Activity:
Scan the material for the word "oleh", then return every line where it appears.
--- --- ---
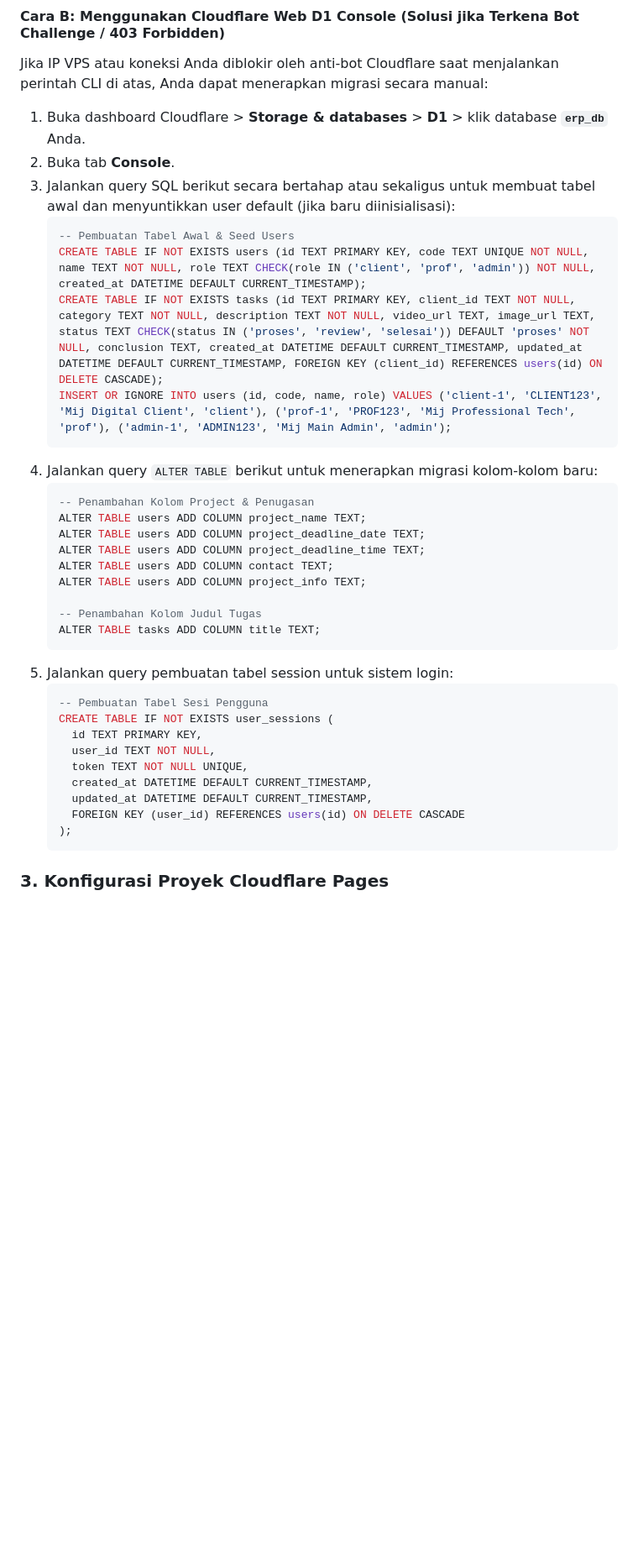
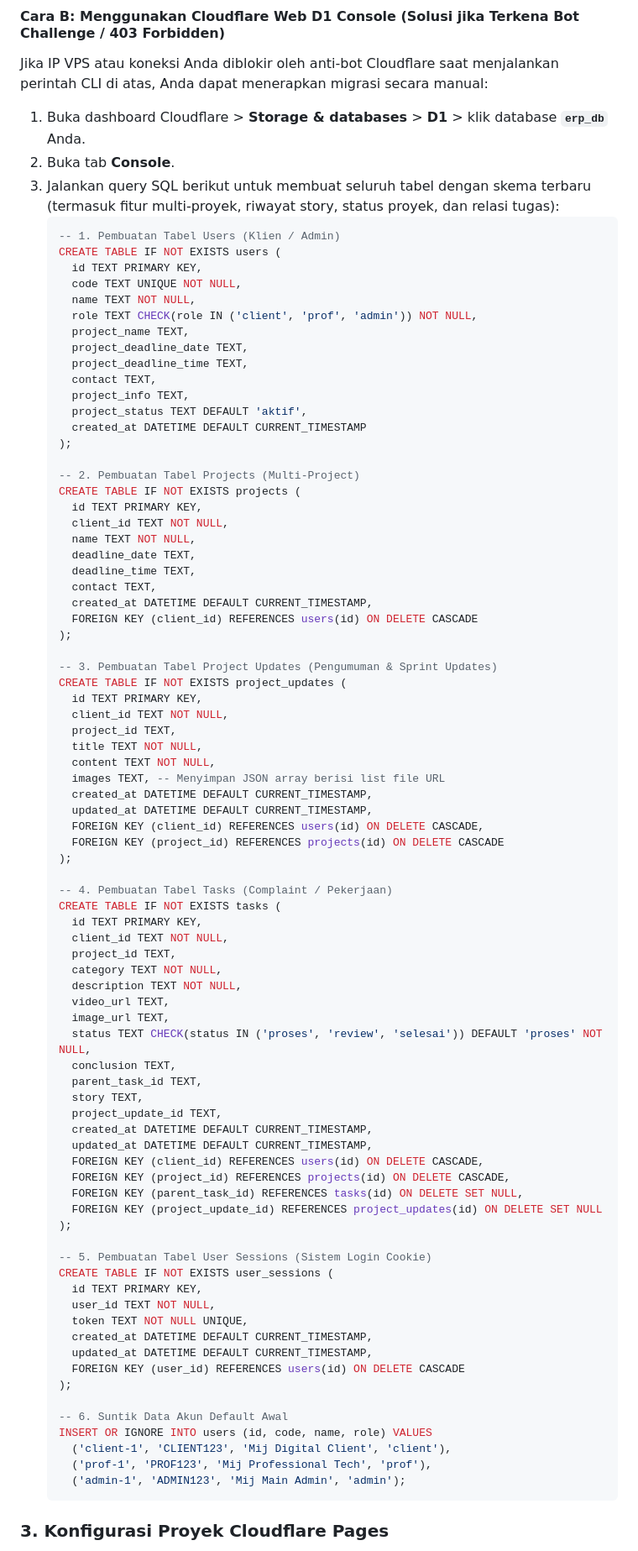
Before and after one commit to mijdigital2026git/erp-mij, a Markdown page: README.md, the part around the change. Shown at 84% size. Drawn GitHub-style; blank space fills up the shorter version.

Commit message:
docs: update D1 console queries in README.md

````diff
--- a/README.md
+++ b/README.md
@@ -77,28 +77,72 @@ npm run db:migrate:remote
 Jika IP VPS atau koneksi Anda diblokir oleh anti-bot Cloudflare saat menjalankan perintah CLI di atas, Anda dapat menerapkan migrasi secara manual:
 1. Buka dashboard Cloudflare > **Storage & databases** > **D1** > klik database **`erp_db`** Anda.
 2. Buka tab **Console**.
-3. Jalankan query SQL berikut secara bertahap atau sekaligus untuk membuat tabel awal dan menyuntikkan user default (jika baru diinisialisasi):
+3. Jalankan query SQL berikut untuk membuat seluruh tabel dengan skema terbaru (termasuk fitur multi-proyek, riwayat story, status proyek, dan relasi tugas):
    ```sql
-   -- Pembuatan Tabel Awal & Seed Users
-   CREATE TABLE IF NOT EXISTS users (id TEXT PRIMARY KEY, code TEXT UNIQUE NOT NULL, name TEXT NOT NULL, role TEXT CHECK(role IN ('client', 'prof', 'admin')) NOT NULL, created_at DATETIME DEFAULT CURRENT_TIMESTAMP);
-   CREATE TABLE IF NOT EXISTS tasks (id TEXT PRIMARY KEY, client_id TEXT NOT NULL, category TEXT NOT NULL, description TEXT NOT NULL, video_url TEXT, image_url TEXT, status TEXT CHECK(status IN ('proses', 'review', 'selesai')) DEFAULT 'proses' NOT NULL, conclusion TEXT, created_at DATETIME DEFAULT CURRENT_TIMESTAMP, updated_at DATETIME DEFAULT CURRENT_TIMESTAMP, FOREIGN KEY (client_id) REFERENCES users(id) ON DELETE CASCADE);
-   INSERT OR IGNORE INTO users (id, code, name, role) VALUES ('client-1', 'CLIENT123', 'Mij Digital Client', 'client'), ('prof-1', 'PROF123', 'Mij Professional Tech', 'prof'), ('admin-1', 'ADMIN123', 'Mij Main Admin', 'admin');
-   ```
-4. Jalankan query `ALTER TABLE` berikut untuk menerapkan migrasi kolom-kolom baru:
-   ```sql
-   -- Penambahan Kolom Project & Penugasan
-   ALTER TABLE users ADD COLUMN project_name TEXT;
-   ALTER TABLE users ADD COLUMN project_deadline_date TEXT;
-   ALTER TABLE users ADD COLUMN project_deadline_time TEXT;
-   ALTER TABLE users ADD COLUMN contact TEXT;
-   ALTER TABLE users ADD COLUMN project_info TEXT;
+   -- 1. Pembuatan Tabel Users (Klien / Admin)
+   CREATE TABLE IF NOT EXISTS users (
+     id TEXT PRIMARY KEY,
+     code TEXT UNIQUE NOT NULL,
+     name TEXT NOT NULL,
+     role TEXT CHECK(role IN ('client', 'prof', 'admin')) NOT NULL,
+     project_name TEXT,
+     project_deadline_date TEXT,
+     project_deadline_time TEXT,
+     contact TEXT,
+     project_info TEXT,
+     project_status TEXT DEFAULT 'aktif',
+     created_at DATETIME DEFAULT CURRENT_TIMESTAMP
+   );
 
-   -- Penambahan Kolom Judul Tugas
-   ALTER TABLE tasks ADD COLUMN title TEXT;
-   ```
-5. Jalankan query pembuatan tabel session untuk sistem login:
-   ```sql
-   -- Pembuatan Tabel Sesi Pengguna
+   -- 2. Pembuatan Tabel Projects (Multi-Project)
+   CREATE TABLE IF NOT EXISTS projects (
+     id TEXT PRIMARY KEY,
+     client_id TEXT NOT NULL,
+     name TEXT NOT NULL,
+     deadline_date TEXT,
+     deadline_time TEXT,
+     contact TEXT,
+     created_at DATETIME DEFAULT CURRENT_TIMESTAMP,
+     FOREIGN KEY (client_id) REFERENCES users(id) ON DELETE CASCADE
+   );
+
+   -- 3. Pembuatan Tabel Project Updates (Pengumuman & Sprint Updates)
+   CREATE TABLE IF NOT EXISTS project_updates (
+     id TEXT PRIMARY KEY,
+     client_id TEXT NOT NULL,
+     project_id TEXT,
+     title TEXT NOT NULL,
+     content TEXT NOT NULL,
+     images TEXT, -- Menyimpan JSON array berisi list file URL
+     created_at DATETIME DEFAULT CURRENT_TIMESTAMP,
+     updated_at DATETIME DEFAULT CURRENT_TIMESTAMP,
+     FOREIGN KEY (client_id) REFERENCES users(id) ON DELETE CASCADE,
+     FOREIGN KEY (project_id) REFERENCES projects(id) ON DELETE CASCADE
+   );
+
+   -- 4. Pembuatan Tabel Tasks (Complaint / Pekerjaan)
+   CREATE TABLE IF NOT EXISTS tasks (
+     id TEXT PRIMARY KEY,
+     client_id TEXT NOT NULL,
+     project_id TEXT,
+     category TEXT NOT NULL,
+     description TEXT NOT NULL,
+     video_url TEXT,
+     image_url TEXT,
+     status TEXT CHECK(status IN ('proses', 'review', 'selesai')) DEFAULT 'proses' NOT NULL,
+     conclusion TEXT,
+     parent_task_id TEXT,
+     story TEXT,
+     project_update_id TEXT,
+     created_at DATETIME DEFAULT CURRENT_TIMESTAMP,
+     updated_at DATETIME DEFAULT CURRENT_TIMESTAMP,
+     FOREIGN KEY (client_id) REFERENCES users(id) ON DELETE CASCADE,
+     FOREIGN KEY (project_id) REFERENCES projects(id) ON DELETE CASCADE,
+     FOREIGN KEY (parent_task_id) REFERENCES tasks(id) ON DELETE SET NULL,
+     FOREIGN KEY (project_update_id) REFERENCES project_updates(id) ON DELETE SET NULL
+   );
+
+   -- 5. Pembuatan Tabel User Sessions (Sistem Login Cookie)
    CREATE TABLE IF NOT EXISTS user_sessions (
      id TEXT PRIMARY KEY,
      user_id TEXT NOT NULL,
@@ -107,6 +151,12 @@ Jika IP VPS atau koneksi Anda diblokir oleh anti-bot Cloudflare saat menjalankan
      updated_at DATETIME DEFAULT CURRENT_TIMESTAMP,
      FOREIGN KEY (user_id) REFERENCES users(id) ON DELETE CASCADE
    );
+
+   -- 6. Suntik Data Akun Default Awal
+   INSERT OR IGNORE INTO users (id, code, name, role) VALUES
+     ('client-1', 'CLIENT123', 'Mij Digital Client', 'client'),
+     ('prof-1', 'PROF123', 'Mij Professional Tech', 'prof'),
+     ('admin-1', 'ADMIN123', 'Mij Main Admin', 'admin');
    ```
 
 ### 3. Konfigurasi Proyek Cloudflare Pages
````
--- --- ---
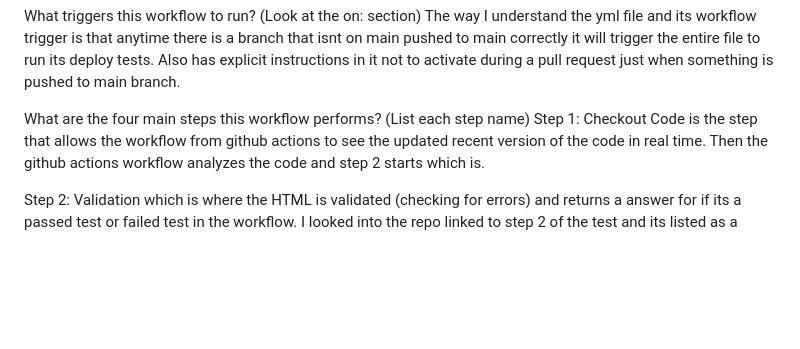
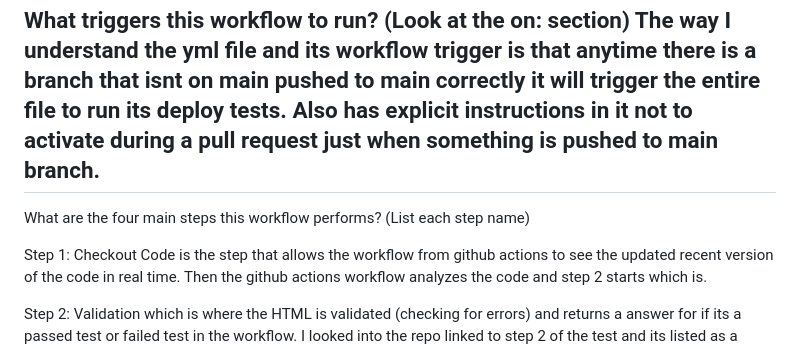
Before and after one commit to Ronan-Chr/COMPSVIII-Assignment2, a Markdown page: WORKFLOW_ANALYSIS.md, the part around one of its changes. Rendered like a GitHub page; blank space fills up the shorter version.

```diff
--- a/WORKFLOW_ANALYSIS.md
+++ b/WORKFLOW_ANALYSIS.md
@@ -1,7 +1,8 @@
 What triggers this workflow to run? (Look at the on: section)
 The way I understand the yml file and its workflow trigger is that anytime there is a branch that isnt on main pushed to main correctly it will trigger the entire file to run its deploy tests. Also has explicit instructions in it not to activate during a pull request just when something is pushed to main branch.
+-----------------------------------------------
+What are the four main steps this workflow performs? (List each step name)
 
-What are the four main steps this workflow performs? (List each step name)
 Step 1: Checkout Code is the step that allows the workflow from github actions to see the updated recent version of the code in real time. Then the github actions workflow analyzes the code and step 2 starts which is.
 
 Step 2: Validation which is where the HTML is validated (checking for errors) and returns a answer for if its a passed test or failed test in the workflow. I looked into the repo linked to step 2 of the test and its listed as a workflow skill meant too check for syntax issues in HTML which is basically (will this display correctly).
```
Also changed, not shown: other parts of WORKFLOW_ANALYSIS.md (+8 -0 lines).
--- --- ---
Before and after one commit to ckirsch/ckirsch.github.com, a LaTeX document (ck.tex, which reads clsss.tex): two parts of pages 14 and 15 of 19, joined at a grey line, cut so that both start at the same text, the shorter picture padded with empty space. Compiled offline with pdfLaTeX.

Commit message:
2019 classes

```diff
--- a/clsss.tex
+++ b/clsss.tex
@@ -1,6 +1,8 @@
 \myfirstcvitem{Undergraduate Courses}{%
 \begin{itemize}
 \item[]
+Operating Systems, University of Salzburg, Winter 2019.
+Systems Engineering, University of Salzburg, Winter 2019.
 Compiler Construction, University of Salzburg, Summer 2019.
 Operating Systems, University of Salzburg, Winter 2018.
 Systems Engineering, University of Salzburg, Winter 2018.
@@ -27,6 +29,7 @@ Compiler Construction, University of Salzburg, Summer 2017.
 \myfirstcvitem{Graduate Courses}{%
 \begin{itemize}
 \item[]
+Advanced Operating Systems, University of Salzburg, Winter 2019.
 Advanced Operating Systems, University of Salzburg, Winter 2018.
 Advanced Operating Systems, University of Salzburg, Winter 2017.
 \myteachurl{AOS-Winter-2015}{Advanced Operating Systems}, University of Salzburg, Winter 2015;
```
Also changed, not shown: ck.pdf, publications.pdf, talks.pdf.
--- --- ---
Answer space:
 Jika IP VPS atau koneksi Anda diblokir oleh anti-bot Cloudflare saat menjalankan perintah CLI di atas, Anda dapat menerapkan migrasi secara manual:
@@ -107,6 +151,12 @@ Jika IP VPS atau koneksi Anda diblokir oleh anti-bot Cloudflare saat menjalankan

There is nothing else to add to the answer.